You are also expected (and many times specifically required) to maintain adequate estimating, accounting and/or billing systems.

Consistency Counts Heavily

These requirements, as well as several of your other contract terms — either implicitly or explicitly — state that you must consistently follow your established accounting practices for estimating, accumulating and reporting your costs, including your practices for addressing uncompensated overtime.

For example, if your accounting practice is to record all hours worked, then this practice must be followed in developing estimated labor rates for proposals by dividing annual salaries by the total anticipated hours to be worked. Your actual cost per labor hour would be computed by dividing actual salaries by total actual recorded hours worked. Your billings would include all hours worked at your computed cost per labor hour.

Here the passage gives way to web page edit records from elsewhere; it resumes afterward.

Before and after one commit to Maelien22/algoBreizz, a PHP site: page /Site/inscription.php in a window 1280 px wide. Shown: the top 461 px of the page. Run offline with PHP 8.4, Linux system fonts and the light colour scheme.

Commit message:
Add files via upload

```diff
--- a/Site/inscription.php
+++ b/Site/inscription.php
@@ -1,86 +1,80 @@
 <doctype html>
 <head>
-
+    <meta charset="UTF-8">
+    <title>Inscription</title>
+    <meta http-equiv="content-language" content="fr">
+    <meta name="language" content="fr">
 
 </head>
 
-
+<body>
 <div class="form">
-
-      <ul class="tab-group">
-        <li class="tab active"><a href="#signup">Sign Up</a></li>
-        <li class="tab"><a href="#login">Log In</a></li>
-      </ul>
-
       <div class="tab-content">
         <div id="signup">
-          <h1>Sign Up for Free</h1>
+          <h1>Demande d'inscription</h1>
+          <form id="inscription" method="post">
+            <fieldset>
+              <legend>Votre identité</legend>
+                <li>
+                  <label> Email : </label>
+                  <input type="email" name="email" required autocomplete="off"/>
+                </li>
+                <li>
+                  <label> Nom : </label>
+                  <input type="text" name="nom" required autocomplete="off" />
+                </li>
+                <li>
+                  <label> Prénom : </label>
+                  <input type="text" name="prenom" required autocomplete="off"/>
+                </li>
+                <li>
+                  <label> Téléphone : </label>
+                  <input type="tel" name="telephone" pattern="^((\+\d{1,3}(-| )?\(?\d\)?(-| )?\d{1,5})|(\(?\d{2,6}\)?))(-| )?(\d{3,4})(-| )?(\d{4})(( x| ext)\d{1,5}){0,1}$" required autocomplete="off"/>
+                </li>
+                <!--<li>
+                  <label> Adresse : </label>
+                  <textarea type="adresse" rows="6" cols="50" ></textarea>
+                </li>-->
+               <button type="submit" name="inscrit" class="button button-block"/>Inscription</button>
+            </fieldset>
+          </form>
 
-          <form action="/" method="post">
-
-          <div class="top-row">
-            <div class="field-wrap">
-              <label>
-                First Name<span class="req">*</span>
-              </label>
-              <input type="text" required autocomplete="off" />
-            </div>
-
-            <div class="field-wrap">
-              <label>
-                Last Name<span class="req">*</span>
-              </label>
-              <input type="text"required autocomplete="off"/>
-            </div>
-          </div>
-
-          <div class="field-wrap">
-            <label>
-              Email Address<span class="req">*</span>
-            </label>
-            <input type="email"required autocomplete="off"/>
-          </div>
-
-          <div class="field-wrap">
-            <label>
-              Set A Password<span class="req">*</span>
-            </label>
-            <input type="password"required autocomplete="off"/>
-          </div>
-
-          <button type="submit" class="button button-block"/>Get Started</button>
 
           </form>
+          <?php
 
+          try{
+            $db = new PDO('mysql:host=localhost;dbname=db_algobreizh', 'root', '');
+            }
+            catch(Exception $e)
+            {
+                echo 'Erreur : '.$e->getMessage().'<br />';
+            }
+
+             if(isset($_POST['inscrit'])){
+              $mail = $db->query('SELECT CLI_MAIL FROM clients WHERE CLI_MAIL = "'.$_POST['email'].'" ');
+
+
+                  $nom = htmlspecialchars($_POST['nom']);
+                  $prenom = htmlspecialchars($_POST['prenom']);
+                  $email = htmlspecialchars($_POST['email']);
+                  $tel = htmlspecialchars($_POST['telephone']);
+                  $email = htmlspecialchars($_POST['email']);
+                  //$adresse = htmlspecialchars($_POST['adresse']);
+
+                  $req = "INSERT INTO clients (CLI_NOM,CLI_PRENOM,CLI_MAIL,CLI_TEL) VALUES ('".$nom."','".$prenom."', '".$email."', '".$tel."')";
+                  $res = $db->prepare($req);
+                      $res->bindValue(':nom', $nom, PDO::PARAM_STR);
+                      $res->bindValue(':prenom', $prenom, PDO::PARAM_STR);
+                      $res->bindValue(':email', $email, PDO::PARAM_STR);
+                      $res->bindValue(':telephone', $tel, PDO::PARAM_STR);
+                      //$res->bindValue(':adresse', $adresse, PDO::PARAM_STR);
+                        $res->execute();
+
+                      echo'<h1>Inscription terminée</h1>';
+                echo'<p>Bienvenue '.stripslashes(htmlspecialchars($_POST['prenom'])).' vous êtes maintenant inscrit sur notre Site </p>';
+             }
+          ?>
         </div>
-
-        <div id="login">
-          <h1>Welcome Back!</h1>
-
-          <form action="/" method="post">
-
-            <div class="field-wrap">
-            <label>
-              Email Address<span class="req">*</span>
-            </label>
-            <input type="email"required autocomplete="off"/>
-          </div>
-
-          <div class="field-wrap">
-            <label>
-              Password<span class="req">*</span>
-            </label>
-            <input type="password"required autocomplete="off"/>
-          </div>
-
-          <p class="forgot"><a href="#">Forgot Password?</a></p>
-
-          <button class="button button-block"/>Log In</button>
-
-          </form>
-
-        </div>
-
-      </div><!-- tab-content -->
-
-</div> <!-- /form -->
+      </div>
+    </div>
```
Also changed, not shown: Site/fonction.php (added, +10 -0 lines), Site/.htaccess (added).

Conversely, if your accounting practice is to reflect only the number of hours worked in a standard work week, then you must follow this practice in developing estimated labor rates for proposals by dividing annual salaries by the annual total of standard work week hours to be recorded. Your actual cost per labor hour would be computed by dividing actual salaries by the total work standard work week hours (in other words, the total hours worked proportionally reduced by the number of hours in the standard workweek). Your billings would include only the standard workweek hours recorded at your computed cost per labor hour.

Comply with Cost Terms

Inconsistent estimating, accounting and reporting for uncompensated overtime will result in findings that your accounting, billing and estimating system is inadequate. For cost reimbursable contracts, if you were to compute your labor rates using a 40-hour workweek and then submit bills based on all hours worked, you would bill more than the actual amounts of direct labor costs. That, among other offenses, is not compliant with the allowable cost terms of your contract.

Let’s say you have time and materials (T&M) contracts with fixed hourly labor rates that were noncompetitively awarded to you based on your cost proposal. If you use a 40-hour workweek to develop, propose and negotiate your fully loaded fixed hourly labor rates and then submit your billing based on all hours worked, your accounting practices would be inconsistent and result in over-billing.

Similarly, if your firm’s fixed price contracts are negotiated based on estimated costs using hourly rates computed on a 40-hour workweek, and your practice is to record total time, you will overstate and potentially defectively price your cost per labor.

Worst Case Scenario

At best, these practices could result in an inadequate estimating system. In a worst-case scenario, depending on the circumstances, they could result in allegations of defective pricing and irregular conduct.

However, not all T&M contracts are covered by these rules and regulations. Your competitively awarded T&M contracts do not contain any prescribed FAR prohibitions against billing for all hours worked even if your established accounting practice for other contracts is to record only the standard workweek.

For these awards, your proposed hourly rates are evaluated based on a comparison of competitive offers, with no consideration of cost data or accounting practices for uncompensated overtime. The impact of uncompensated overtime is reflected in the competitive nature of the labor market as both you and your competitors — acutely aware of the impact of uncompensated overtime on actual cost per labor hour — will reduce proposed rates as considered appropriate to win the award.

As a result, for competitively awarded T&M contracts you are not precluded from recording and billing all hours worked unless there is a specific contract clause addressing this issue. This is the case even when your established accounting practice for other U.S .Government contracts is to record only the total hours in a standard workweek.

© 2018